Scituate Light
Scituate, Massachusetts

In 1810 the U.S. Congress voted the modest sum of $4000 for construction of a lighthouse at Scituate Harbor. The 50-foot tower was lit in 1811, and the original octagonal tower stands today beside the original 1811 keeper's quarters. Modifications to the tower were made over the years, but Scituate was taken out of service in 1860, replaced by the offshore light at Minot's Ledge. In 1990 the light was reactivated as a private aid to navigation, and today the site is owned by the town of Scituate.

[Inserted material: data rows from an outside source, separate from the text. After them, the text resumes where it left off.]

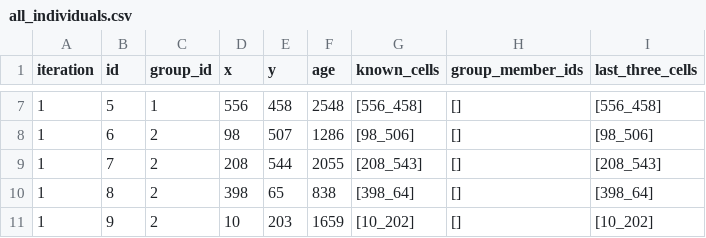
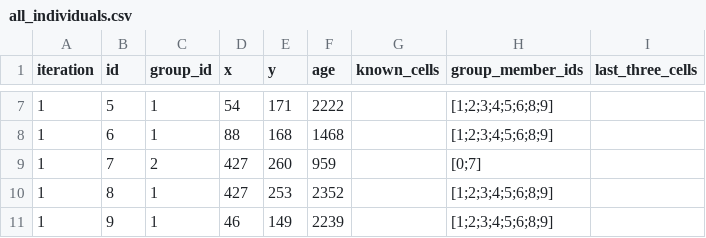
Before and after one commit to tkuerschner/asf_model_bav_prototype, a CSV file: output/all_individuals.csv, drawn as a sheet; only a part is shown, gaps mark what is left out; the diff covers the shown part only.

```diff
--- a/output/all_individuals.csv
+++ b/output/all_individuals.csv
@@ -7,5 +7,5 @@ iteration,id,group_id,x,y,age,known_cells,group_member_ids, last_three_cells
-1,5,1,556,458,2548,[556_458],[],[556_458]
-1,6,2,98,507,1286,[98_506],[],[98_506]
-1,7,2,208,544,2055,[208_543],[],[208_543]
-1,8,2,398,65,838,[398_64],[],[398_64]
-1,9,2,10,203,1659,[10_202],[],[10_202]
+1,5,1,54,171,2222,,[1;2;3;4;5;6;8;9],
+1,6,1,88,168,1468,,[1;2;3;4;5;6;8;9],
+1,7,2,427,260,959,,[0;7],
+1,8,1,427,253,2352,,[1;2;3;4;5;6;8;9],
+1,9,1,46,149,2239,,[1;2;3;4;5;6;8;9],
```
Also changed, not shown: 32 edited cells elsewhere in this file, 4 other files.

The Scituate Historical Society makes note of the bravery of the first lighthouse keeper's daughters. During the War of 1812, Abigail and Rebecca Bates were called the "army of two" for "preventing a British Naval Force from sacking the town by playing a fife and drum," deceiving the commander of the British warship into thinking the Americans were massing an army.